Caregivers and child-serving agency staff learn Futures Planning as a ready-to-use skill during the first session of the workshop, where they are exposed to and practice motivational interviewing and graphic facilitation. Using these tools, adults can effectively assist the young person to develop a plan that reflects their personal experiences, articulates a positive vision of their future, problem solves around current issues, and identifies potential barriers. The emerging young adult takes ownership of their plan because it is developed by them, not for them.

By the end of the workshop participants will have:

  • Gained a clearer understanding of transition-related issues as they relate to young adults with severe emotional disturbance and/or substance abuse issues;
  • Examined the delivery of child and adult mental health services;
  • Explored the laws, policies, and procedures that govern decisions made across multiple service sectors (education, employment, mental health, child welfare, juvenile justice, public health, housing, etc.);
  • Developed a Futures Ready! transition plan using a CFT approach that is youth-driven and family/caregiver-guided, with cross-systems agencies including school-staff involved.

Want to Host the Workshop?
Thanks to a grant from the NC Division of Mental Health, Developmental Disabilities, and Substance Abuse Services, NC Families United, (National Federation of Families for Children’s Mental Health) is pleased to offer Futures Ready throughout the state as a free resource to youth, families, and cross-system agencies to improve transition outcomes.

Workshop At-A-Glance

The Futures Ready workshop requires at least six participants representative of these three groups:

Young Adults ages 14-26 with severe emotional disturbances and/or co-occurring disabilities or who struggle with mental wellness issues;

Families/Caregivers or natural supports of transition-aged young adult who support them in transition preparedness activities;

Cross-System Agency Staff (including school staff) who are involved in the health/education for young adults under and over the age of 18 who struggle with mental wellness, students receiving special education services under Individuals with Disabilities Education Act (IDEA 2004), or currently served under Section 504 of the Rehabilitation Act of 1973.

The workshop consists of three parts which can be delivered in 2-3 days over the course of 1-2 weeks.
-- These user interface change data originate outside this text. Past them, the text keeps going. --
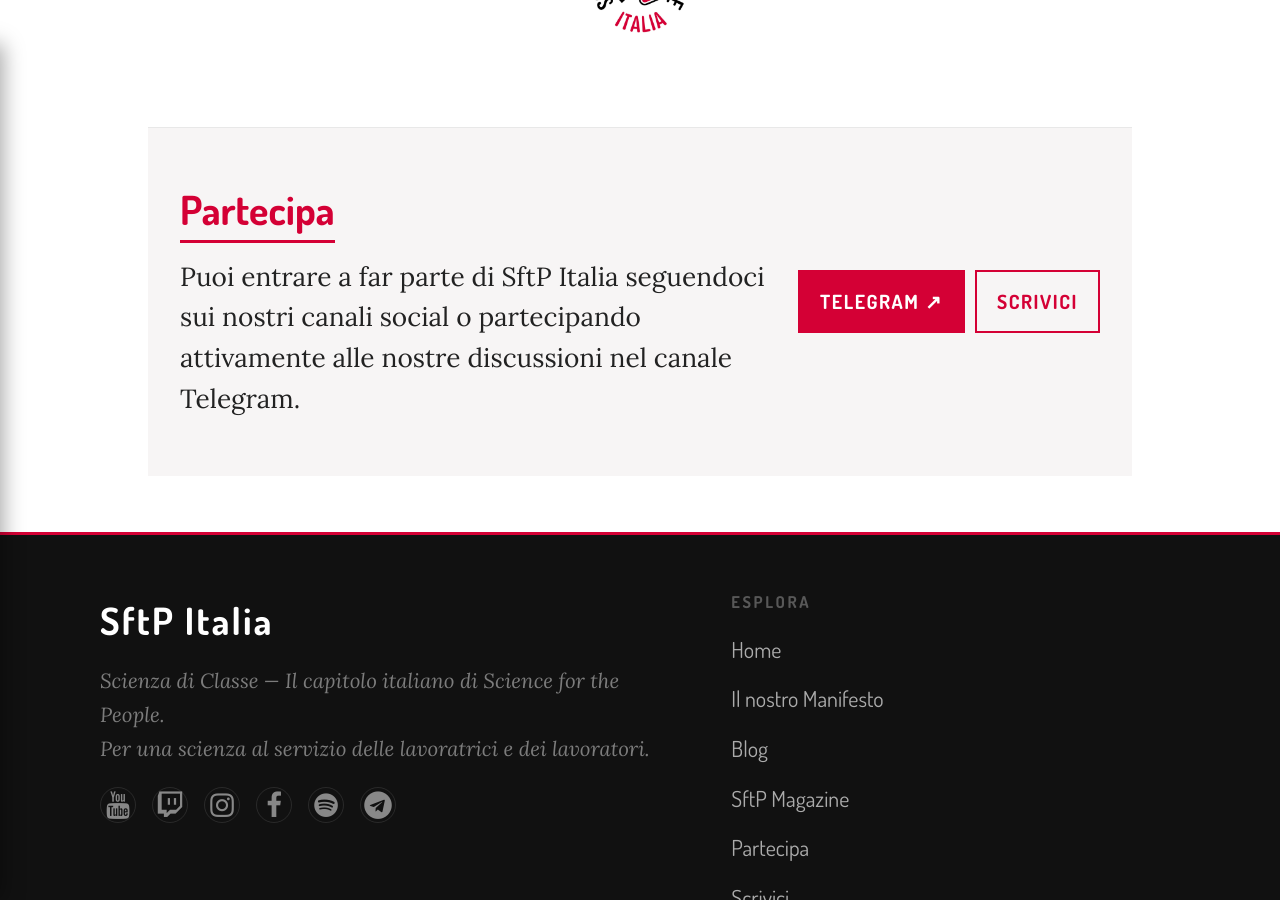
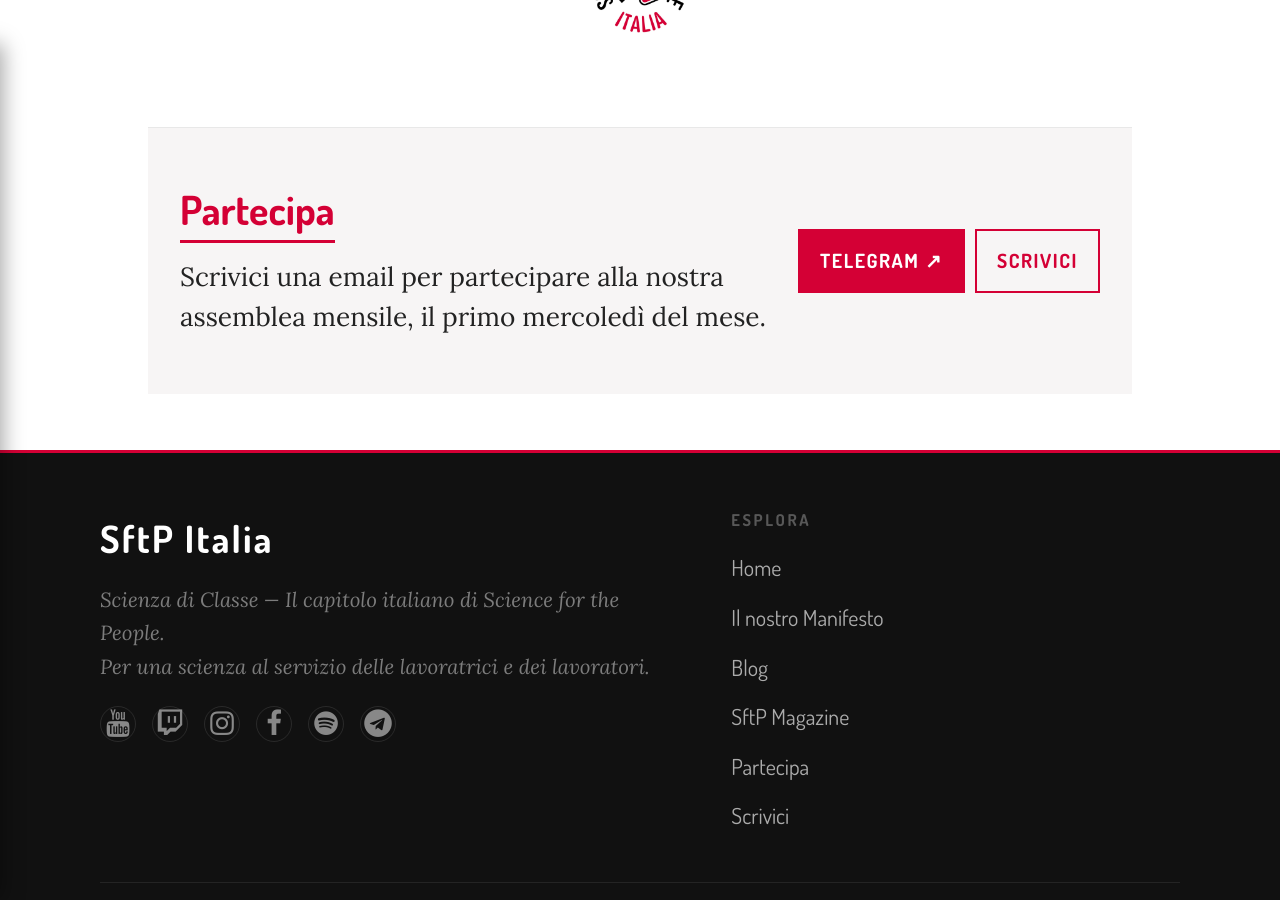
Before and after one commit to scienzadiclasse/sftp-italy.github.io, a Jekyll site: the page built from manifesto.markdown, in a window 1280 px wide and 900 px high, scrolled down 6011 px. Built offline with Jekyll 4.4.1, drawn with Linux system fonts in a browser that asks for light colours.

Commit message:
Fix: logo non tagliato (radius 312), testo Partecipa aggiornato in manifesto
https://claude.ai/code/session_014bPnHiG9tc8WfdJkHtapt6

```diff
--- a/_layouts/manifesto.html
+++ b/_layouts/manifesto.html
@@ -192,7 +192,7 @@ layout: default
     <div class="mn-cta-inner">
       <div>
         <h2>Partecipa</h2>
-        <p>Puoi entrare a far parte di SftP Italia seguendoci sui nostri canali social o partecipando attivamente alle nostre discussioni nel canale Telegram.</p>
+        <p>Scrivici una email per partecipare alla nostra assemblea mensile, il primo mercoledì del mese.</p>
       </div>
       <div class="mn-cta-buttons">
         <a href="https://t.me/scienzadiclasse" target="_blank" rel="noopener" class="mn-btn">Telegram ↗</a>
```
Also changed, not shown: img/sftp_logo_fist.png.
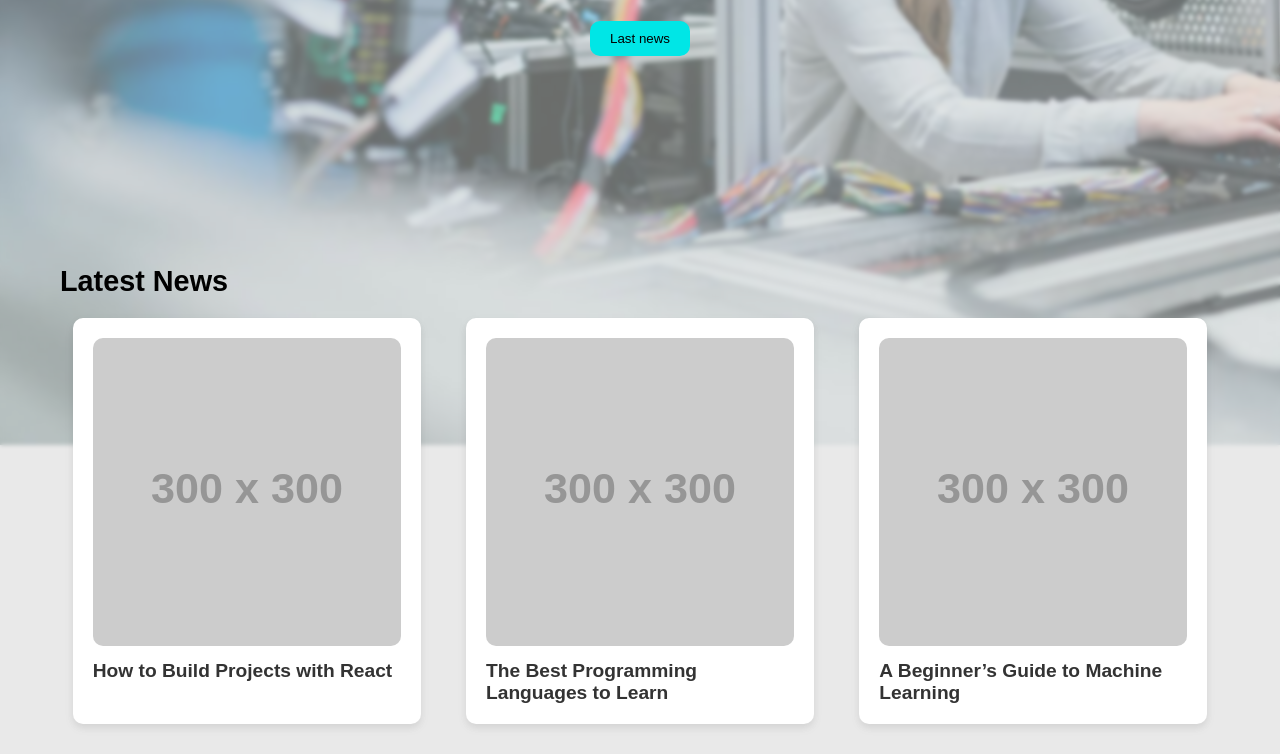
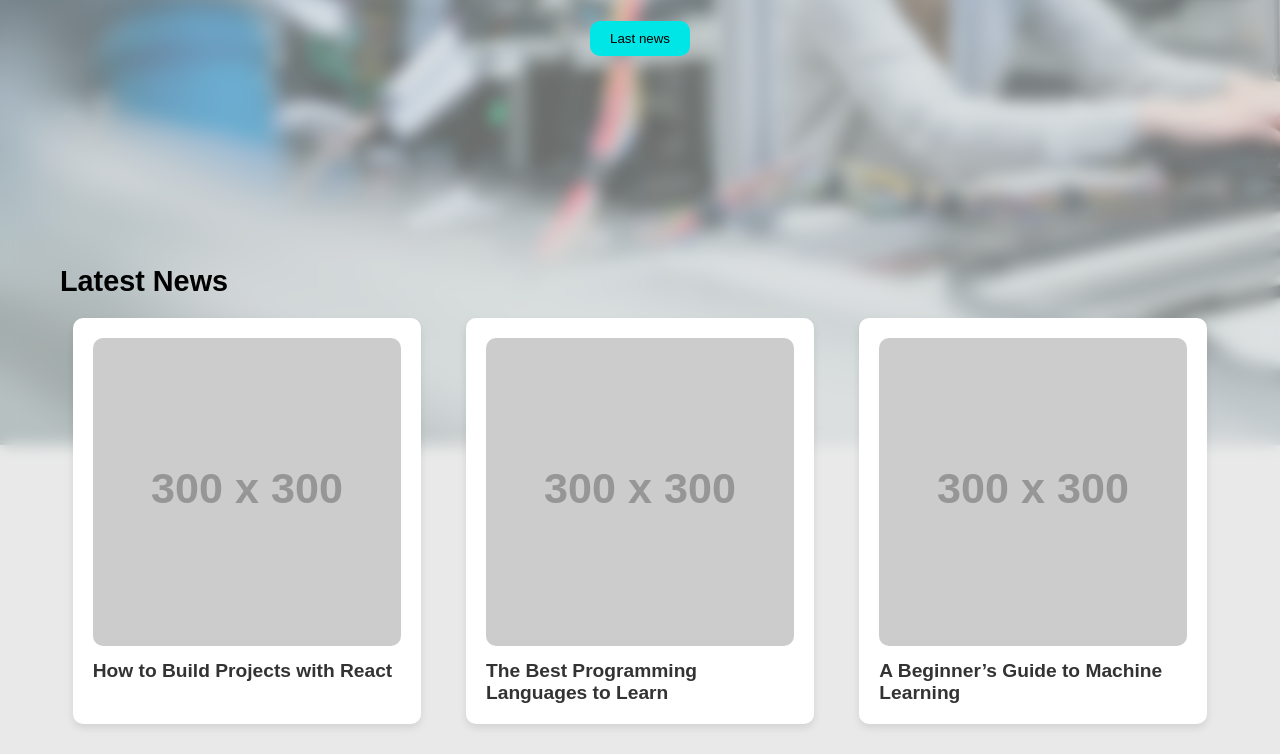
Before and after one commit to 0ACE/Code-Theory, a plain HTML site: page index.html in a window 1280 px wide. Shown: the part 356-1110 px from the top of the page. Drawn offline with Linux system fonts and the light colour scheme; placeholder pictures from the web are drawn by us.

Commit message:
add blur to background

```diff
--- a/style.css
+++ b/style.css
@@ -16,7 +16,7 @@ body {
     background-size: 1800PX;
     background-position: 0px -400px;
     background-repeat: no-repeat;
-    backdrop-filter: blur(2px);
+    backdrop-filter: blur(8px);
 }
 
 /* Main content should expand to take available space */
```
Parts one and two are delivered to each group separately. For part three, participants join together to enable each young adult participating in the training to leave with a transition plan in hand.

For more information on hosting this workshop in your area contact: Damie Jackson-Diop, Youth Transition Program Director, North Carolina Families United, NFFCMH, Inc. ([email protected]; phone: 919/675-1737), visit www.ncfamiliesunited.org or join NC Families United on Facebook.

Copyright 2011 Jordan Institute for Families